Set down the data below without change, skipping the pictures it holds.

Code change snippets:
* * *
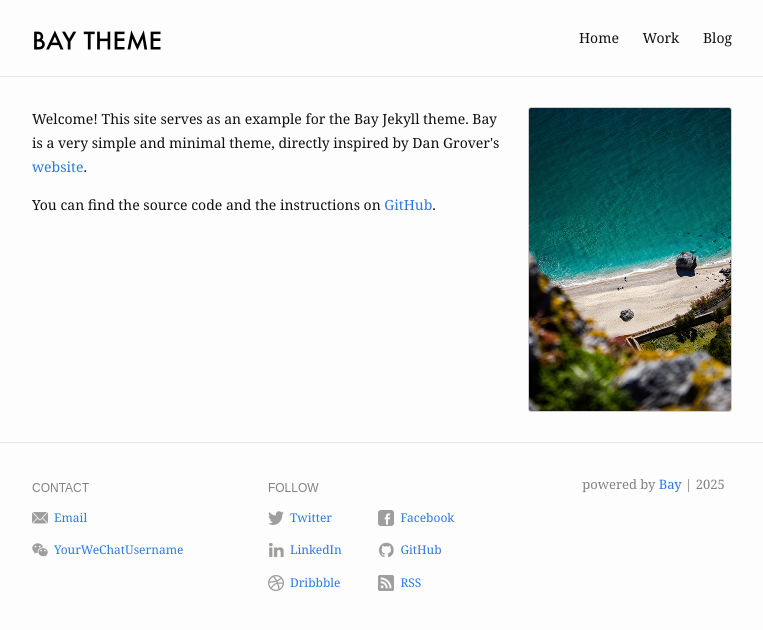
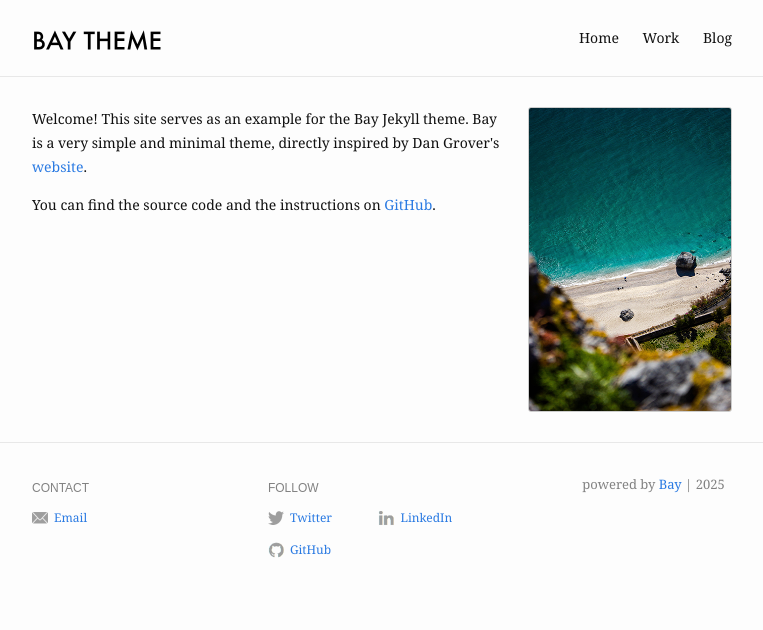
Before and after one commit to chrmqgozj/chrmqgozj.github.io, a Jekyll site: the page built from index.md, in a window 1280 px wide. Shown: the top 630 px of the page, without its empty margins (258-1021 px from the left). Built offline with Jekyll 4.4.1, drawn with Linux system fonts in a browser that asks for light colours.

Commit message:
Commit yml change

```diff
--- a/_config.yml
+++ b/_config.yml
@@ -1,7 +1,7 @@
 # For technical reasons, this file is *NOT* reloaded automatically when you use
 # 'bundle exec jekyll serve'. If you change this file, please restart the server process.
 
-title: Bay Jekyll Theme
+title: chrmqgozj
 description: Bay is a minimal Jekyll Theme.
 baseurl: "/bay"
 url: "https://eliottvincent.github.io"
@@ -21,29 +21,18 @@ footer:
     - type: email
       name: Email
       value: yourmail@domain.com
-    - type: wechat
-      value: YourWeChatUsername
-      link: "#"
+
   follow:
     - type: twitter
       name: Twitter
       link: http://twitter.com/YourTwitterUsername
       username: "@YourTwitterUsername"
-    - type: facebook
-      name: Facebook
-      link: http://facebook.com/YourFacebookUsername
     - type: linkedin
       name: LinkedIn
       link: http://linkedin.com/in/YourLinkedInUsername
     - type: github
       name: GitHub
       link: http://github.com/YourGitHubUsername
-    - type: dribbble
-      name: Dribbble
-      link: https://dribbble.com/YourDribbbleUsername
-    - type: rss
-      name: RSS
-      link: /feed.xml
 
 # Build settings
 markdown: kramdown
```
Also changed, not shown: Gemfile (+6 -1 lines), Gemfile.lock.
* * *
- _PROBLEM SOLUTION_:
Before and after one commit to chrmqgozj/chrmqgozj.github.io, a Jekyll site: the page built from index.md, in a window 1280 px wide. Shown: the top 630 px of the page, without its empty margins (258-1021 px from the left). Built offline with Jekyll 4.4.1, drawn with Linux system fonts in a browser that asks for light colours.

Commit message:
Commit yml change

```diff
--- a/_config.yml
+++ b/_config.yml
@@ -1,7 +1,7 @@
 # For technical reasons, this file is *NOT* reloaded automatically when you use
 # 'bundle exec jekyll serve'. If you change this file, please restart the server process.
 
-title: Bay Jekyll Theme
+title: chrmqgozj
 description: Bay is a minimal Jekyll Theme.
 baseurl: "/bay"
 url: "https://eliottvincent.github.io"
@@ -21,29 +21,18 @@ footer:
     - type: email
       name: Email
       value: yourmail@domain.com
-    - type: wechat
-      value: YourWeChatUsername
-      link: "#"
+
   follow:
     - type: twitter
       name: Twitter
       link: http://twitter.com/YourTwitterUsername
       username: "@YourTwitterUsername"
-    - type: facebook
-      name: Facebook
-      link: http://facebook.com/YourFacebookUsername
     - type: linkedin
       name: LinkedIn
       link: http://linkedin.com/in/YourLinkedInUsername
     - type: github
       name: GitHub
       link: http://github.com/YourGitHubUsername
-    - type: dribbble
-      name: Dribbble
-      link: https://dribbble.com/YourDribbbleUsername
-    - type: rss
-      name: RSS
-      link: /feed.xml
 
 # Build settings
 markdown: kramdown
```
Also changed, not shown: Gemfile (+6 -1 lines), Gemfile.lock.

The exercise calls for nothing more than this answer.